PROVIDED DATA

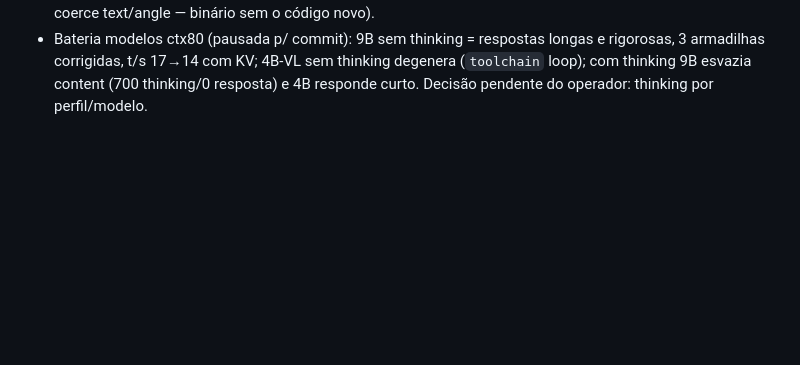
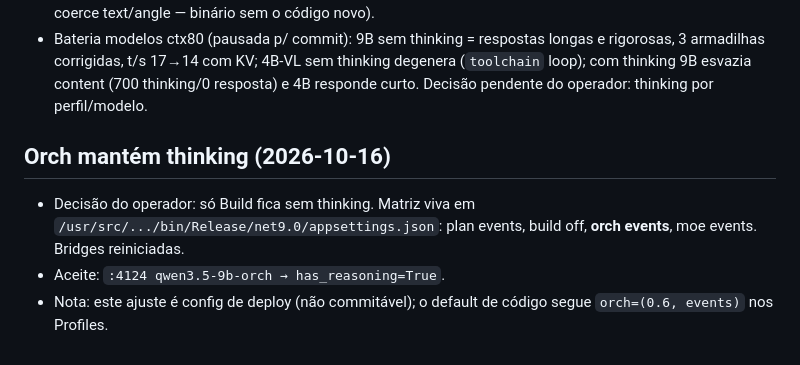
Before and after one commit to rocha83/OpenCodeBridge, a Markdown page: HISTORY.md, the part around the change. Rendered like a GitHub page; blank space fills up the shorter version.

Commit message:
docs: orch mantem thinking (matriz viva plan/orch/moe events, build off)

```diff
--- a/HISTORY.md
+++ b/HISTORY.md
@@ -1370,3 +1370,11 @@
   4B-VL sem thinking degenera (`toolchain` loop); com thinking 9B
   esvazia content (700 thinking/0 resposta) e 4B responde curto.
   Decisão pendente do operador: thinking por perfil/modelo.
+
+## Orch mantém thinking (2026-10-16)
+- Decisão do operador: só Build fica sem thinking. Matriz viva em
+  `/usr/src/.../bin/Release/net9.0/appsettings.json`: plan events,
+  build off, **orch events**, moe events. Bridges reiniciadas.
+- Aceite: `:4124 qwen3.5-9b-orch → has_reasoning=True`.
+- Nota: este ajuste é config de deploy (não commitável); o default de
+  código segue `orch=(0.6, events)` nos Profiles.
```
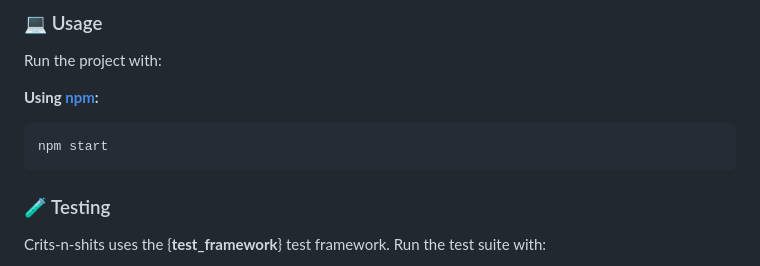
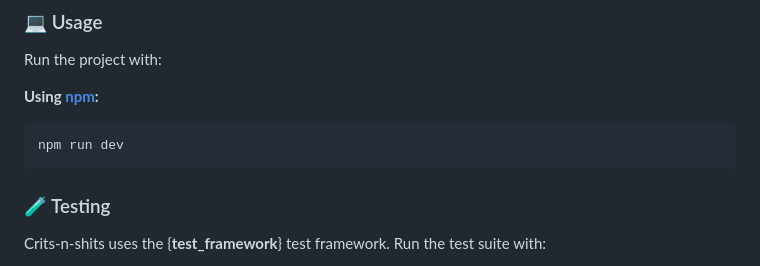
Before and after one commit to WoLand-Q/crits-n-shits, a Markdown page: README.md, the part around the change. Rendered like a GitHub page.

Commit message:
обновил реадми

````diff
--- a/README.md
+++ b/README.md
@@ -247,7 +247,7 @@ Run the project with:
 **Using [npm](https://www.npmjs.com/):**
 
 ```sh
-npm start
+npm run dev
 ```
 
 ### 🧪 Testing
````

EXERCISE DIRECTIONS
Each entry is to be written out again word for word, and any pictures are to be omitted.

WRITTEN SOLUTION
Before and after one commit to rocha83/OpenCodeBridge, a Markdown page: HISTORY.md, the part around the change. Rendered like a GitHub page; blank space fills up the shorter version.

Commit message:
docs: orch mantem thinking (matriz viva plan/orch/moe events, build off)

```diff
--- a/HISTORY.md
+++ b/HISTORY.md
@@ -1370,3 +1370,11 @@
   4B-VL sem thinking degenera (`toolchain` loop); com thinking 9B
   esvazia content (700 thinking/0 resposta) e 4B responde curto.
   Decisão pendente do operador: thinking por perfil/modelo.
+
+## Orch mantém thinking (2026-10-16)
+- Decisão do operador: só Build fica sem thinking. Matriz viva em
+  `/usr/src/.../bin/Release/net9.0/appsettings.json`: plan events,
+  build off, **orch events**, moe events. Bridges reiniciadas.
+- Aceite: `:4124 qwen3.5-9b-orch → has_reasoning=True`.
+- Nota: este ajuste é config de deploy (não commitável); o default de
+  código segue `orch=(0.6, events)` nos Profiles.
```
Before and after one commit to WoLand-Q/crits-n-shits, a Markdown page: README.md, the part around the change. Rendered like a GitHub page.

Commit message:
обновил реадми

````diff
--- a/README.md
+++ b/README.md
@@ -247,7 +247,7 @@ Run the project with:
 **Using [npm](https://www.npmjs.com/):**
 
 ```sh
-npm start
+npm run dev
 ```
 
 ### 🧪 Testing
````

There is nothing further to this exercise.